EPR complements X-ray crystallography and NMR spectroscopy, as it can be applied to systems in non-crystalline environments and is not intrinsically limited by size of the biomacromolecule or biomacromolecular complex; furthermore, it can be used to characterize function-related structural changes. Pulsed EPR distance measurements have been combined with SDSL and applied to soluble and membrane proteins as well as oligonucleotides. Such measurements and their use in structural modelling are currently a fast growing field.

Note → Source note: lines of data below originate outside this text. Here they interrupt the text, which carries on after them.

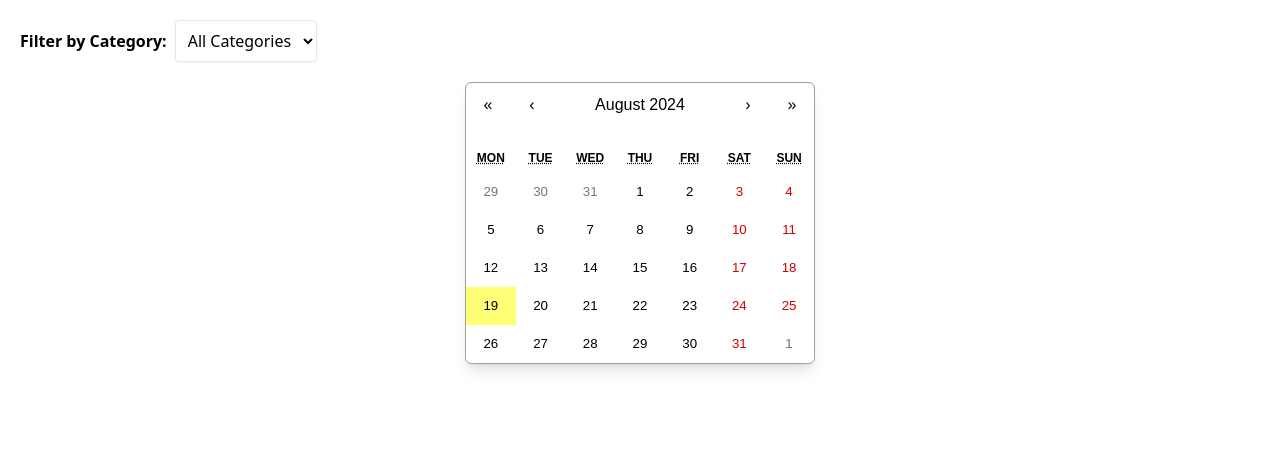
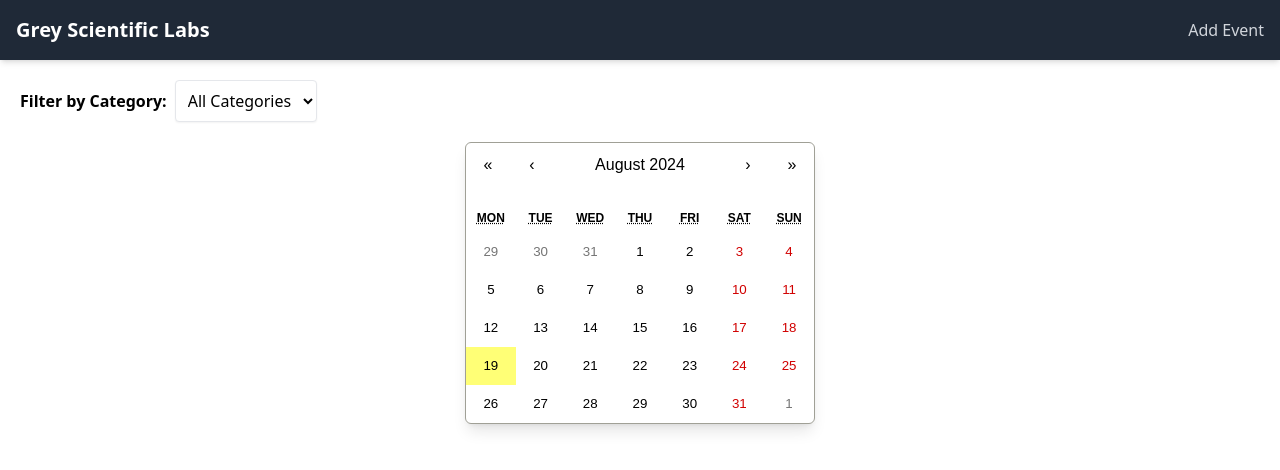
Before and after one commit to Ishirastogi/Event-calender, a React (Create React App) app: page / in a window 1280 px wide. Shown: the top 470 px of the page. Built offline with nearby package versions, Linux system fonts and the light colour scheme.

Commit message:
Update App.js

```diff
--- a/src/App.js
+++ b/src/App.js
@@ -1,12 +1,14 @@
-import React, { Suspense, lazy } from 'react';
-import { Routes, Route } from 'react-router-dom';
+import React, { Suspense, lazy } from "react";
+import { Routes, Route } from "react-router-dom";
+import Navbar from "./components/Navbar";
 
-const CalendarView = lazy(() => import('./components/CalendarView'));
-const EventDetails = lazy(() => import('./components/EventDetails'));
-const EventForm = lazy(() => import('./components/EventForm'));
-
+const CalendarView = lazy(() => import("./components/CalendarView"));
+const EventDetails = lazy(() => import("./components/EventDetails"));
+const EventForm = lazy(() => import("./components/EventForm"));
 function App() {
   return (
+    <>
+      <Navbar></Navbar>
       <Suspense fallback={<div>Loading...</div>}>
         <Routes>
           <Route path="/" element={<CalendarView />} />
@@ -15,6 +17,7 @@ function App() {
           <Route path="/edit-event/:id" element={<EventForm />} />
         </Routes>
       </Suspense>
+    </>
   );
 }
 
```
Lines whose indentation alone changed are shown as unchanged.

Our group actively bridges the traditional fields of method development and application orientation by focusing on model systems that are of current interest in the life sciences, and by adapting techniques to the particular needs for biologiocal applications. This requires open and intense communications between physicochemists and biologists. Please see our recent publications for the key-results of our work.

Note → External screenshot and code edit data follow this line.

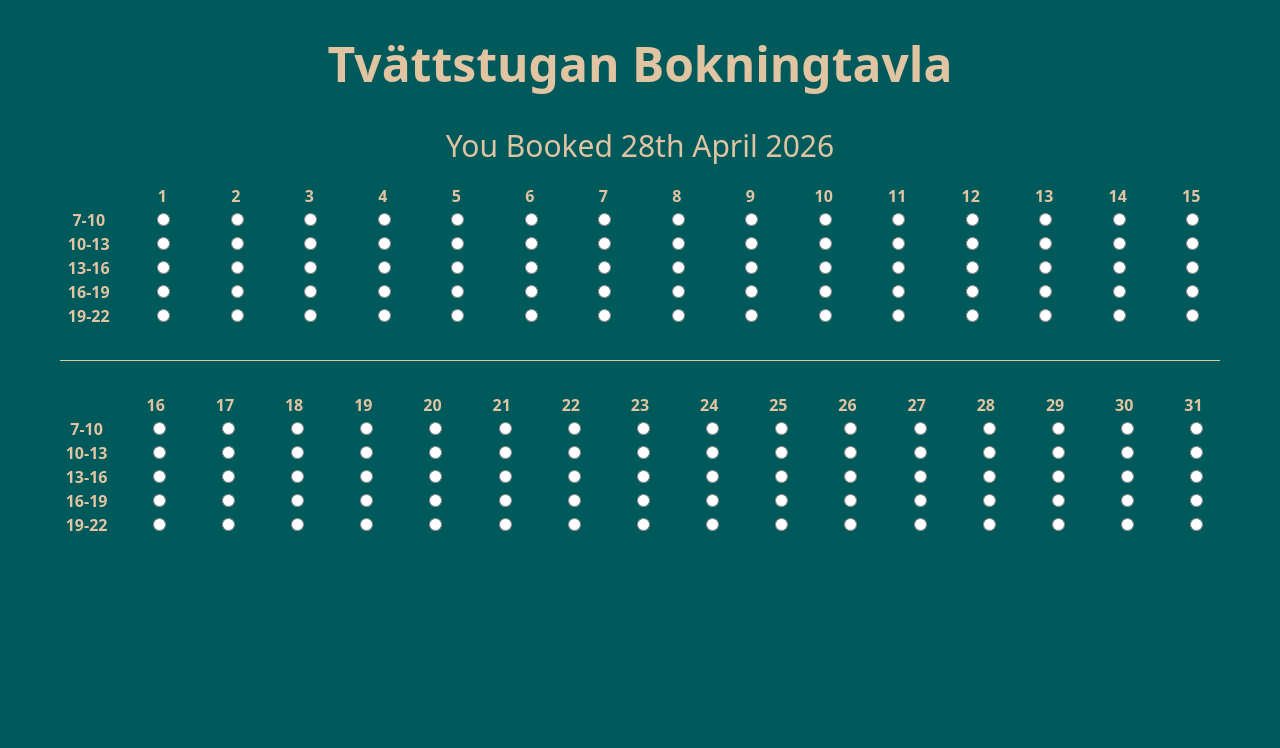
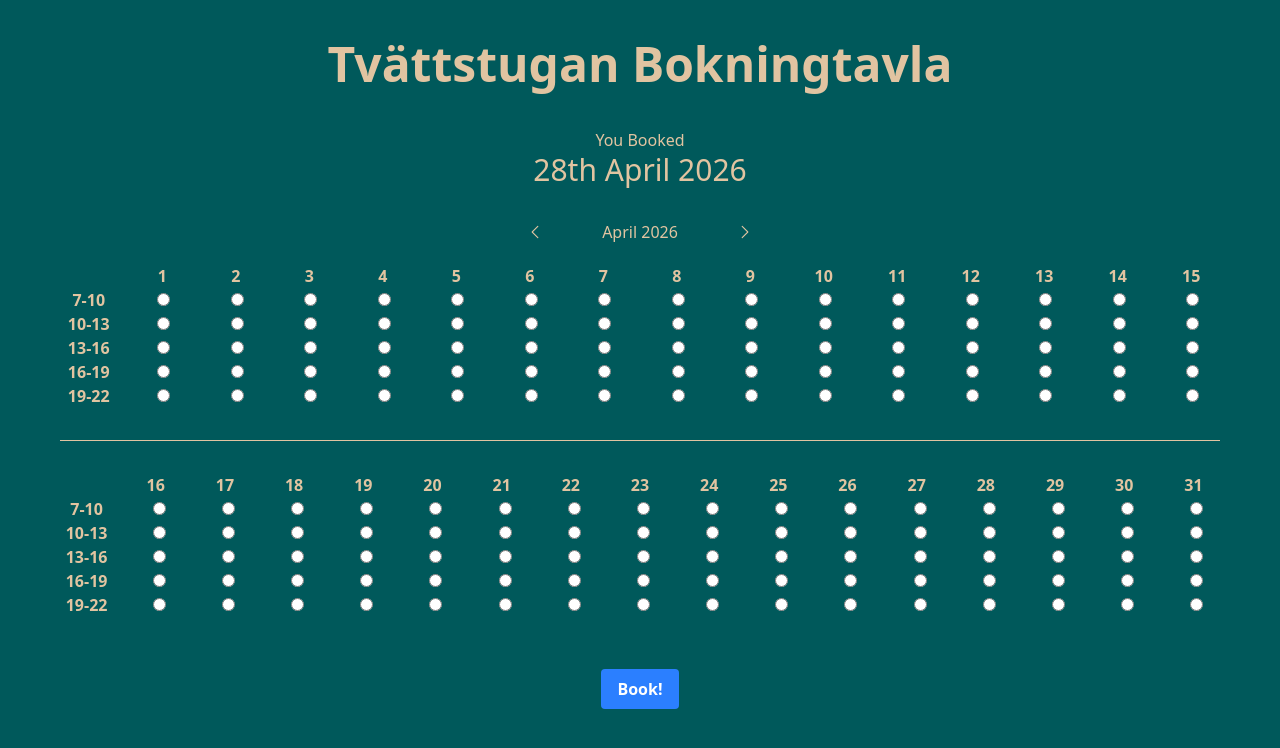
Before and after one commit to mamahimiko/tvattstugan, a Next.js app: page / in a window 1280 px wide. Shown: the top 748 px of the page. Built offline with nearby package versions, Linux system fonts and the light colour scheme.

Commit message:
add showing calenders month function

```diff
--- a/package.json
+++ b/package.json
@@ -11,7 +11,8 @@
   "dependencies": {
     "next": "16.2.4",
     "react": "19.2.4",
-    "react-dom": "19.2.4"
+    "react-dom": "19.2.4",
+    "react-icons": "^5.6.0"
   },
   "devDependencies": {
     "@tailwindcss/postcss": "^4",
--- /dev/null
+++ b/src/app/components/Button/bookButton.tsx
@@ -0,0 +1,11 @@
+const BookButton = () => {
+    return (
+        <>
+            <button className="bg-blue-500 hover:bg-blue-700 text-white font-bold py-2 px-4 rounded">
+                Book!
+            </button>
+        </>
+    )
+}
+
+export default BookButton
--- a/src/app/components/Calender/calender.tsx
+++ b/src/app/components/Calender/calender.tsx
@@ -1,9 +1,12 @@
 import { timeRange, firstHalfDate, secondHalfDate } from "./calenderData"
+import ThisDate from "./thisData"
 import Cell from "./cell"
 const Calender = () => {
 
 
     return (
+        <div className="">
+            <ThisDate />
             <div className="max-w-300 text-center p-5 flex flex-col justify-center">
                 <div className="grid grid-cols-16 gap-4">
                     <div className=""></div>
@@ -32,7 +35,7 @@ const Calender = () => {
                         ))}
                     </div>
                 ))}
-
+            </div>
         </div>
     )
 }
--- a/src/app/components/Calender/calenderData.ts
+++ b/src/app/components/Calender/calenderData.ts
@@ -11,4 +11,9 @@ for (let i: number = 16; i <= 31; i++) {
     secondHalfDate.push(i)
 }
 
-console.log(secondHalfDate)
+
+const today = new Date();
+export const thisYear: number = today.getFullYear()
+export const thisMonth: number = today.getMonth()
+export const monthArray: string[] = ["January", "February", "March", "April", "May", "June", "July", "August", "September", "October", "November", "December"];
+const isLeapYear = (year: number) => year % 4 === 0 && year % 100 !== 0 || year % 400 === 0;
--- a/src/app/components/Calender/cell.tsx
+++ b/src/app/components/Calender/cell.tsx
@@ -7,9 +7,9 @@ const Cell = ({ date }: CellProps) => {
 
 
     return (
-        <div className="text-center">
-            <input type="radio" value={date} className="accent-company-primary" />
-        </div>
+        <>
+            <input type="radio" value={date} name="bookDate" className="accent-company-primary" />
+        </>
     )
 }
 
--- /dev/null
+++ b/src/app/components/Calender/thisData.tsx
@@ -0,0 +1,52 @@
+"use client"
+import { useState } from "react";
+import { thisYear, thisMonth, monthArray } from "./calenderData"
+import { HiChevronLeft, HiChevronRight } from "react-icons/hi2";
+
+type dateProps = {
+    thisYear: number,
+    thisMonth: number,
+    monthArray: string[]
+
+}
+
+const ThisDate = () => {
+    const thisMonthIndex = thisMonth
+
+    const [currentMonthIndex, setCurrentMonthIndex] = useState<number>(thisMonthIndex)
+    const [year, setYear] = useState<number>(thisYear)
+
+    const nextMonthToggle = () => {
+        const nextMonth = (currentMonthIndex + 1) % monthArray.length;
+        setCurrentMonthIndex(nextMonth);
+
+        if (currentMonthIndex === 0) {
+            setYear(year + 1)
+        }
+    }
+
+    const backMonthToggle = () => {
+        const backMonth = (currentMonthIndex + (monthArray.length - 1)) % monthArray.length;
+        setCurrentMonthIndex(backMonth);
+        if (currentMonthIndex === 11) {
+            setYear(year - 1)
+        }
+    }
+
+    return (
+        <div className="flex items-center justify-center gap-4">
+            <button onClick={backMonthToggle}>
+                <HiChevronLeft className="text-lg" />
+            </button>
+            <div className="w-40">
+                <p>{monthArray[currentMonthIndex]} {year}</p>
+            </div>
+            <button onClick={nextMonthToggle}>
+                <HiChevronRight className="text-lg" />
+            </button>
+
+        </div>
+    )
+}
+
+export default ThisDate
--- a/src/app/page.tsx
+++ b/src/app/page.tsx
@@ -1,14 +1,17 @@
 import Calender from "./components/Calender/calender";
+import BookButton from "./components/Button/bookButton";
 
 export default function Home() {
   return (
-    <div>
-      <div className="text-center">
-        <h2 className="text-3xl">You Booked 28th April 2026</h2>
+    <div className="text-center">
+      <div>
+        <p className="text-1xl">You Booked </p>
+        <p className="text-3xl">28th April 2026</p>
       </div>
-      <div className="flex justify-center">
+      <div className="flex justify-center py-8">
         <Calender />
       </div>
+      <BookButton />
     </div>
   );
 }
```
Also changed, not shown: 1 other file (tests, documents, lock files or other folders). Lines whose indentation alone changed are shown as unchanged.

We develop new methods for electron paramagnetic resonance (EPR) spectroscopy in combination with site-directed spin labelling.
We have systematically been working on developing and improving approaches for in-cell EPR and strategies for labelling in vivo. We combine optical and EPR excitation to novel complex experiments opening up possibilities to explore larger and more complex structures at the molecular level, which has hitherto been unachievable.
Using sophisticated spectroscopic and imaging tool, we characterize materials on a molecular scale. Examples from the broad range of studies are the investigation of triplet state delocalization in synthetic conjugated polymers or of diffusion of guest molecules in nano-pores via spatially and time-resolved electron paramagnetic resonance spectroscopy (EPR).
We investigate structure and dynamics of bio-macromolecules in complex environments, e.g. within organelles or even cells.
Non-invasive molecular spectroscopy to probe protein dynamics and structures at the molecular level is essential for unravelling one of the most challenges in Chemical Biology - the complex physical mechanism of life. Of particular interest are electron paramagnetic resonance (EPR) distance measurements in the nanometer range, especially, when they will be combined with complementary spectroscopic techniques. While current characterization methods for structure and dynamics of proteins are generally applied in vitro, we apply in vivo labelling strategies and in-cell spectroscopy approaches.
In particular, we are interested in Intrinsically disordered proteins (IDPs). IDPs comprise a large fraction of eukaryotic proteins (>30%) and are able to undergo disorder-to-order transitions. Their physiological relevance is becoming increasingly recognized. The IDPs lack a well-defined three dimensional fold and display remarkable conformational flexibility. This property potentially enables them to be promiscuous in their interactions and to adapt their conformation according to the needed function.